> [WHAT YOU NEED TO DO] Could you return the whole listing exactly?
------ SUPPLIED ENTRIES ------
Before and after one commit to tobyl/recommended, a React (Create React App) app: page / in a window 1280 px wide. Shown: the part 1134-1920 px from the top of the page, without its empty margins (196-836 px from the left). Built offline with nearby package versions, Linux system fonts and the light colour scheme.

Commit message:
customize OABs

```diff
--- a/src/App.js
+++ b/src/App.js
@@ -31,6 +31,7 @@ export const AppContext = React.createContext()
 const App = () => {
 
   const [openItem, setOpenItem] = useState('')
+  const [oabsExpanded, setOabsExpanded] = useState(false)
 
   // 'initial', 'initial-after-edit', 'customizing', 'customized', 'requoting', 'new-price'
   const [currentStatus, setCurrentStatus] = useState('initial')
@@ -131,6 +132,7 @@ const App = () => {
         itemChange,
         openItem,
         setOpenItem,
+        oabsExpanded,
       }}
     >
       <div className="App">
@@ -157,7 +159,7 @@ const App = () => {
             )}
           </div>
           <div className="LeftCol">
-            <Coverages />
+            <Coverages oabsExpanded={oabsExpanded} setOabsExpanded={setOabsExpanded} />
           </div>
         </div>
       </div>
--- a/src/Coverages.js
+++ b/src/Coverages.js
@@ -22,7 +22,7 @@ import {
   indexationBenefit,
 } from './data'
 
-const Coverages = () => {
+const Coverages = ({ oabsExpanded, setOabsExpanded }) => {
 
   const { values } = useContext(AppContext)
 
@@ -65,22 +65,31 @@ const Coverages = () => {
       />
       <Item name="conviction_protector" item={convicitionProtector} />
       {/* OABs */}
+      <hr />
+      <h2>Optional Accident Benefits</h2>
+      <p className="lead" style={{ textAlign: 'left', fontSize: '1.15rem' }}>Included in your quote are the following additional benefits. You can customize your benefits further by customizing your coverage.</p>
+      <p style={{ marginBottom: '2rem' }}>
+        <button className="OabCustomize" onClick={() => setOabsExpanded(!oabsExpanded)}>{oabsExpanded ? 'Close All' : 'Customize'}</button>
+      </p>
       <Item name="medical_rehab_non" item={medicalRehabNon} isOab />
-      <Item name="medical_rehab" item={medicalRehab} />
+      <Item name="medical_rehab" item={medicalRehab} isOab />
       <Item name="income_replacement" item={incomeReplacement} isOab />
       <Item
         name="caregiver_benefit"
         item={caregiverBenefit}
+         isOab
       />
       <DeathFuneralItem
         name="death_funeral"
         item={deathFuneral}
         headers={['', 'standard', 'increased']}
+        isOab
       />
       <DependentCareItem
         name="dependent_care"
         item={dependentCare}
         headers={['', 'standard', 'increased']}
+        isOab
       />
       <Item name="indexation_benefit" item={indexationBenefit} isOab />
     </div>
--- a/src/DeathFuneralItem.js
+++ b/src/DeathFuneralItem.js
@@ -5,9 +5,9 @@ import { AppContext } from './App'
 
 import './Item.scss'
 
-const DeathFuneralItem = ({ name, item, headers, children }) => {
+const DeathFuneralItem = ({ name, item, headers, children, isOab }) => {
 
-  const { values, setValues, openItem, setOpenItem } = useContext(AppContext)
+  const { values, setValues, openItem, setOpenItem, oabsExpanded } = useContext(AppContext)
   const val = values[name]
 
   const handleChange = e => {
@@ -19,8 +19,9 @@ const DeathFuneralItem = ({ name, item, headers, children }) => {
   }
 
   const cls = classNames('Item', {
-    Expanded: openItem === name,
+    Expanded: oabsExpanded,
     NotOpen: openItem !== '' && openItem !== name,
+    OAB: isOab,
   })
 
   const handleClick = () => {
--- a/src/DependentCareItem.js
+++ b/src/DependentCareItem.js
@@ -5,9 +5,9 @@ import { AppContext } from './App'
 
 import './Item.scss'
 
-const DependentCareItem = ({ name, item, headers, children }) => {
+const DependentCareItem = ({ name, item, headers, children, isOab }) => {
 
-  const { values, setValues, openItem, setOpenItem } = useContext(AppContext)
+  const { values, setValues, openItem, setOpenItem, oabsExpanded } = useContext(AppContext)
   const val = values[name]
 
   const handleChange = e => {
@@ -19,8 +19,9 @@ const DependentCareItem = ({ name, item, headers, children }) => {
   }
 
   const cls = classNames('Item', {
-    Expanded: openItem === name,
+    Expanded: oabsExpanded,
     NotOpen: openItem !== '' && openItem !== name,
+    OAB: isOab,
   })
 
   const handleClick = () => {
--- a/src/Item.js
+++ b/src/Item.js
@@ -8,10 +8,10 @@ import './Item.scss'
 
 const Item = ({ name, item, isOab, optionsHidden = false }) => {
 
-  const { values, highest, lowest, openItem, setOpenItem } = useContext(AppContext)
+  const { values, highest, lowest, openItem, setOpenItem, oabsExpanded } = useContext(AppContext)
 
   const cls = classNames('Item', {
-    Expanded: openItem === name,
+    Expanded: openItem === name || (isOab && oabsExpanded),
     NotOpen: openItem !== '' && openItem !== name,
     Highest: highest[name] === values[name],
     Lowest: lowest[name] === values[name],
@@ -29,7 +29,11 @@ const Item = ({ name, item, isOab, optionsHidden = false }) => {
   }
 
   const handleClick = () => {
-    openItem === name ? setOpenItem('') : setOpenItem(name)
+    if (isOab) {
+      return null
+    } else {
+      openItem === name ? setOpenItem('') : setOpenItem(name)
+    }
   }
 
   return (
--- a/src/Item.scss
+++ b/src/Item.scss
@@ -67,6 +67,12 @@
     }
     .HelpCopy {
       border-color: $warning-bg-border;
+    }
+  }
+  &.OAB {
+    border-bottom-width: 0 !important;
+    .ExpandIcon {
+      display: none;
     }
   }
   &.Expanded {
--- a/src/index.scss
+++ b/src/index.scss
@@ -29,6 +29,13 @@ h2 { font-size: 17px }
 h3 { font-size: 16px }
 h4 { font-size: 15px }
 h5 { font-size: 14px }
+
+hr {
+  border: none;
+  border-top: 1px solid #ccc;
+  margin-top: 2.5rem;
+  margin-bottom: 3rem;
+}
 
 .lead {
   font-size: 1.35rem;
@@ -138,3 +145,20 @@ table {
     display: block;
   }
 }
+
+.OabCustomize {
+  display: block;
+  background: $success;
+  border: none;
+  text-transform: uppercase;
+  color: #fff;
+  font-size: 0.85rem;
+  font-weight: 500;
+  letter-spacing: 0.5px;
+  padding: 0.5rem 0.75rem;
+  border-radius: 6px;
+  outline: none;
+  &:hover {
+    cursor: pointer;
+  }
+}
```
------
> [RESPONSE TO THE TASK]
Before and after one commit to tobyl/recommended, a React (Create React App) app: page / in a window 1280 px wide. Shown: the part 1134-1920 px from the top of the page, without its empty margins (196-836 px from the left). Built offline with nearby package versions, Linux system fonts and the light colour scheme.

Commit message:
customize OABs

```diff
--- a/src/App.js
+++ b/src/App.js
@@ -31,6 +31,7 @@ export const AppContext = React.createContext()
 const App = () => {
 
   const [openItem, setOpenItem] = useState('')
+  const [oabsExpanded, setOabsExpanded] = useState(false)
 
   // 'initial', 'initial-after-edit', 'customizing', 'customized', 'requoting', 'new-price'
   const [currentStatus, setCurrentStatus] = useState('initial')
@@ -131,6 +132,7 @@ const App = () => {
         itemChange,
         openItem,
         setOpenItem,
+        oabsExpanded,
       }}
     >
       <div className="App">
@@ -157,7 +159,7 @@ const App = () => {
             )}
           </div>
           <div className="LeftCol">
-            <Coverages />
+            <Coverages oabsExpanded={oabsExpanded} setOabsExpanded={setOabsExpanded} />
           </div>
         </div>
       </div>
--- a/src/Coverages.js
+++ b/src/Coverages.js
@@ -22,7 +22,7 @@ import {
   indexationBenefit,
 } from './data'
 
-const Coverages = () => {
+const Coverages = ({ oabsExpanded, setOabsExpanded }) => {
 
   const { values } = useContext(AppContext)
 
@@ -65,22 +65,31 @@ const Coverages = () => {
       />
       <Item name="conviction_protector" item={convicitionProtector} />
       {/* OABs */}
+      <hr />
+      <h2>Optional Accident Benefits</h2>
+      <p className="lead" style={{ textAlign: 'left', fontSize: '1.15rem' }}>Included in your quote are the following additional benefits. You can customize your benefits further by customizing your coverage.</p>
+      <p style={{ marginBottom: '2rem' }}>
+        <button className="OabCustomize" onClick={() => setOabsExpanded(!oabsExpanded)}>{oabsExpanded ? 'Close All' : 'Customize'}</button>
+      </p>
       <Item name="medical_rehab_non" item={medicalRehabNon} isOab />
-      <Item name="medical_rehab" item={medicalRehab} />
+      <Item name="medical_rehab" item={medicalRehab} isOab />
       <Item name="income_replacement" item={incomeReplacement} isOab />
       <Item
         name="caregiver_benefit"
         item={caregiverBenefit}
+         isOab
       />
       <DeathFuneralItem
         name="death_funeral"
         item={deathFuneral}
         headers={['', 'standard', 'increased']}
+        isOab
       />
       <DependentCareItem
         name="dependent_care"
         item={dependentCare}
         headers={['', 'standard', 'increased']}
+        isOab
       />
       <Item name="indexation_benefit" item={indexationBenefit} isOab />
     </div>
--- a/src/DeathFuneralItem.js
+++ b/src/DeathFuneralItem.js
@@ -5,9 +5,9 @@ import { AppContext } from './App'
 
 import './Item.scss'
 
-const DeathFuneralItem = ({ name, item, headers, children }) => {
+const DeathFuneralItem = ({ name, item, headers, children, isOab }) => {
 
-  const { values, setValues, openItem, setOpenItem } = useContext(AppContext)
+  const { values, setValues, openItem, setOpenItem, oabsExpanded } = useContext(AppContext)
   const val = values[name]
 
   const handleChange = e => {
@@ -19,8 +19,9 @@ const DeathFuneralItem = ({ name, item, headers, children }) => {
   }
 
   const cls = classNames('Item', {
-    Expanded: openItem === name,
+    Expanded: oabsExpanded,
     NotOpen: openItem !== '' && openItem !== name,
+    OAB: isOab,
   })
 
   const handleClick = () => {
--- a/src/DependentCareItem.js
+++ b/src/DependentCareItem.js
@@ -5,9 +5,9 @@ import { AppContext } from './App'
 
 import './Item.scss'
 
-const DependentCareItem = ({ name, item, headers, children }) => {
+const DependentCareItem = ({ name, item, headers, children, isOab }) => {
 
-  const { values, setValues, openItem, setOpenItem } = useContext(AppContext)
+  const { values, setValues, openItem, setOpenItem, oabsExpanded } = useContext(AppContext)
   const val = values[name]
 
   const handleChange = e => {
@@ -19,8 +19,9 @@ const DependentCareItem = ({ name, item, headers, children }) => {
   }
 
   const cls = classNames('Item', {
-    Expanded: openItem === name,
+    Expanded: oabsExpanded,
     NotOpen: openItem !== '' && openItem !== name,
+    OAB: isOab,
   })
 
   const handleClick = () => {
--- a/src/Item.js
+++ b/src/Item.js
@@ -8,10 +8,10 @@ import './Item.scss'
 
 const Item = ({ name, item, isOab, optionsHidden = false }) => {
 
-  const { values, highest, lowest, openItem, setOpenItem } = useContext(AppContext)
+  const { values, highest, lowest, openItem, setOpenItem, oabsExpanded } = useContext(AppContext)
 
   const cls = classNames('Item', {
-    Expanded: openItem === name,
+    Expanded: openItem === name || (isOab && oabsExpanded),
     NotOpen: openItem !== '' && openItem !== name,
     Highest: highest[name] === values[name],
     Lowest: lowest[name] === values[name],
@@ -29,7 +29,11 @@ const Item = ({ name, item, isOab, optionsHidden = false }) => {
   }
 
   const handleClick = () => {
-    openItem === name ? setOpenItem('') : setOpenItem(name)
+    if (isOab) {
+      return null
+    } else {
+      openItem === name ? setOpenItem('') : setOpenItem(name)
+    }
   }
 
   return (
--- a/src/Item.scss
+++ b/src/Item.scss
@@ -67,6 +67,12 @@
     }
     .HelpCopy {
       border-color: $warning-bg-border;
+    }
+  }
+  &.OAB {
+    border-bottom-width: 0 !important;
+    .ExpandIcon {
+      display: none;
     }
   }
   &.Expanded {
--- a/src/index.scss
+++ b/src/index.scss
@@ -29,6 +29,13 @@ h2 { font-size: 17px }
 h3 { font-size: 16px }
 h4 { font-size: 15px }
 h5 { font-size: 14px }
+
+hr {
+  border: none;
+  border-top: 1px solid #ccc;
+  margin-top: 2.5rem;
+  margin-bottom: 3rem;
+}
 
 .lead {
   font-size: 1.35rem;
@@ -138,3 +145,20 @@ table {
     display: block;
   }
 }
+
+.OabCustomize {
+  display: block;
+  background: $success;
+  border: none;
+  text-transform: uppercase;
+  color: #fff;
+  font-size: 0.85rem;
+  font-weight: 500;
+  letter-spacing: 0.5px;
+  padding: 0.5rem 0.75rem;
+  border-radius: 6px;
+  outline: none;
+  &:hover {
+    cursor: pointer;
+  }
+}
```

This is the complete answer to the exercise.